“At the special request of the government of Afghanistan and to facilitate Afghanistan’s
, Pakistan has decided to resume Afghan exports through Wagah border crossing from July 15 after implementing Covid-19 related protocols,” the
Pakistani foreign office
said in a statement.
Sources in New Delhi said Pakistan had restored the “status quo” which existed before the Covid-19 outbreak. Under a Pakistan-Afghanistan bilateral trade agreement, while Afghanistan can export to India (through Wagah-Attari border), it can't import from India.
With this step, Pakistan said it had fulfilled its commitments under the Afghanistan-Pakistan Transit Trade Agreement (APTTA), a 2010 bilateral trade agreement, which provides Afghan traders access to eastern Wagah border with India, where Afghan goods are offloaded onto Indian trucks.
Pakistani authorities continue to oppose any proposal to allow India to use the border for two-way trade with Afghanistan, saying it will violate their own bilateral agreement with Afghanistan. Fears have been raised in Pakistan that allowing Afghanistan to import from India through Wagah will hurt Pakistani industries and businesses.
Pakistan, the statement said, had restored bilateral trade and Afghan transit trade at all border crossing terminals to the pre-Covid-19 status. Pakistan had closed its borders with neighbouring countries in March in a bid to stem the raging coronavirus crisis.
Last month, Islamabad had reopened three key trade routes — south-western Chaman, north-western Torkham and Ghulam Khan border crossings — for transit trade and exports to Afghanistan.
“Pakistan remains fully committed to further strengthening its bilateral relations with Afghanistan in all areas, including trade, and to facilitate Afghanistan’s transit trade under APTTA,” the statement said.

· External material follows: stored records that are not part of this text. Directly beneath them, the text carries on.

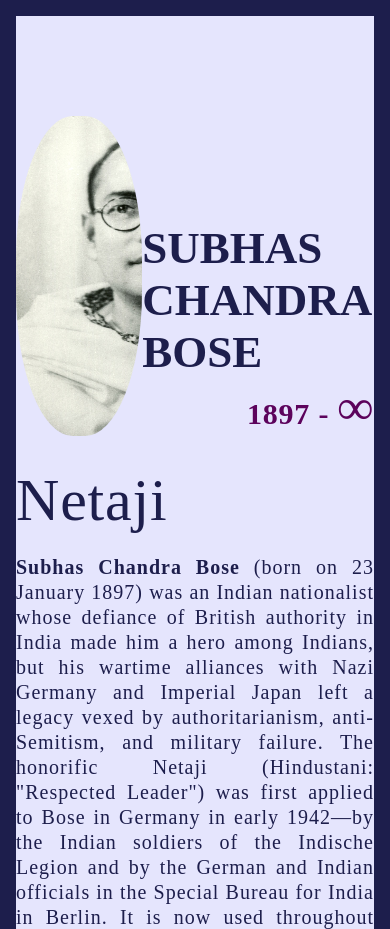
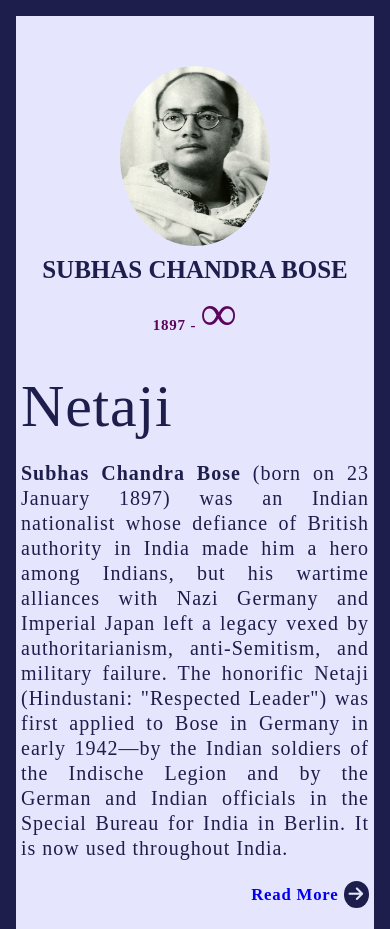
Before and after one commit to MonojKoley/tribute_page.github.io, a plain HTML site: page index.html in a window 390 px wide. Shown: the top 929 px of the page. Drawn offline with Linux system fonts and the light colour scheme.

Commit message:
Update style.css

```diff
--- a/style.css
+++ b/style.css
@@ -134,3 +134,35 @@ footer hr {
     max-width: 35%;
     left: 32.5%;
 }
+
+/* ---media query--- */
+@media (max-width:480px) {
+    .top_section {
+        margin-top: 50px;
+        display: block;
+    }
+    .img_container {
+        margin: auto;
+        border-radius: 50%;
+    }
+    .img_container, img {
+        width: 150px;
+        height: 180px;
+    }
+    .top_section h1 {
+        margin-top: 10px;
+        font-size: 25px;
+        font-weight: bold;
+        text-align: center;
+    }
+    .top_section h5 {
+        font-size: 15px;
+        text-align: center;
+    }
+    .top_section h5 span {
+        font-size: 25px;
+    }
+    .about_section {
+        padding: 0 5px 0 5px;
+    }
+}
```
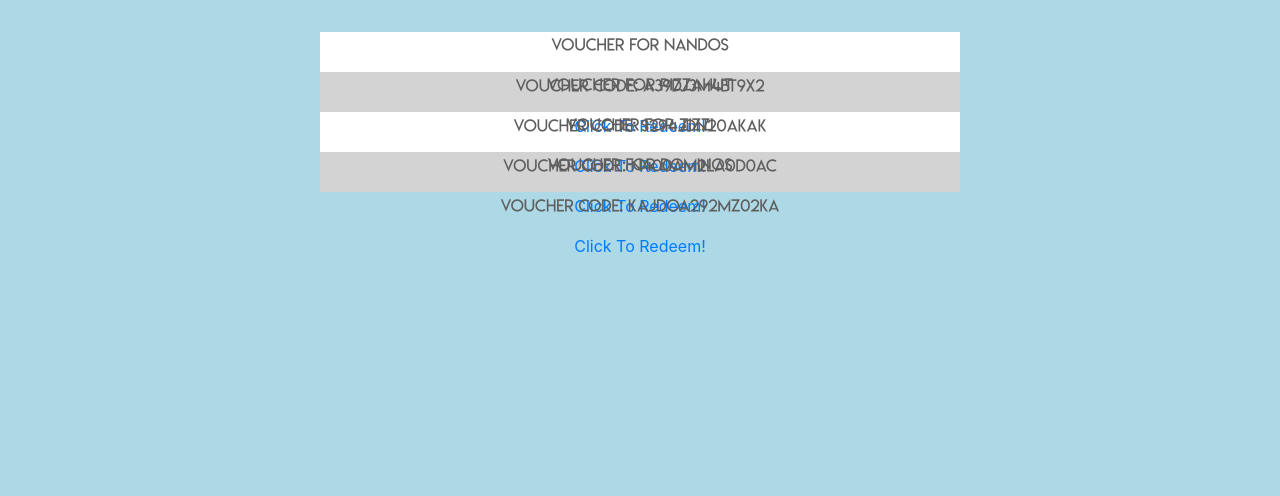
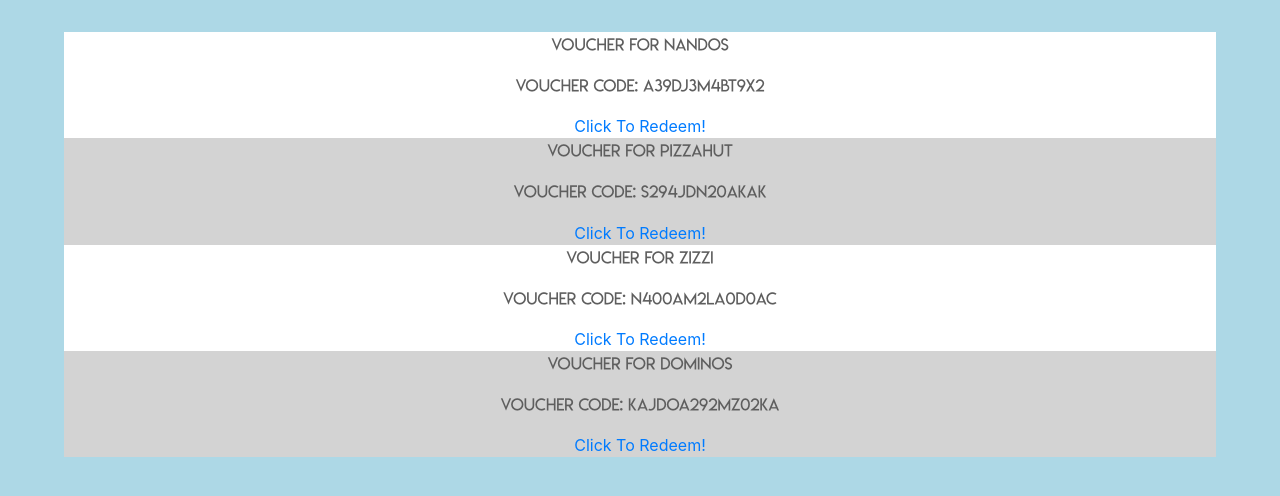
Before and after one commit to NXFORG/INSE---Bill-Splitting-Application, a PHP site: page /vouchers.html in a window 1280 px wide. Shown: the part 262-758 px from the top of the page. Run offline with PHP 8.4, Linux system fonts and the light colour scheme; some libraries are stand-ins or nearby versions.

Commit message:
Voucher CSS

```diff
--- a/public/style.css
+++ b/public/style.css
@@ -409,17 +409,18 @@ label{
   width: 50%;
 }
 /*VOUCHER PAGE CSS */
+/*VOUCHER PAGE CSS */
 #voucherContainer{
   margin: auto;
-  width: 50%;
-  height: 50%;
+  width: 90%;
+  height: 90%;
   text-align: center;
+
 }
 .voucher{
   height: auto;
-  background-color: gold;
-  height: 40px;
+  margin: 0;
+  padding: 0;
+  height: 25%;
+  font-size: 1em;
 }
-.voucher:hover{
-  background-color: cyan;
-}
```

Pakistan and Afghanistan share 18 crossing points. The most commonly used ones are Torkham in Khyber tribal region and Chaman in
Jubaid Ali, a Delhi-based importer of dry fruits and spices from Afghanistan said it was the right time to allow transit route to Afghanistan trade as the rates of dry fruits would have otherwise skyrocketed by Diwali. “We had to place orders and were contemplating other routes, which would have only added to the input cost,” he said.
Another importer Mahesh Kumar said that India imports pishori giri, hard shell almond, black and green raisin, jeera, ratanjot and mulethi among others from Afghanistan. “During winters, Afghanistani almonds are in high demand and are already crossed the Rs 900 per kilogram rate in retail market. It would have touched nearly Rs 1,200 per kg, if the Attari route had not opened,” he said.
(With inputs from Yudhvir Rana in Amritsar)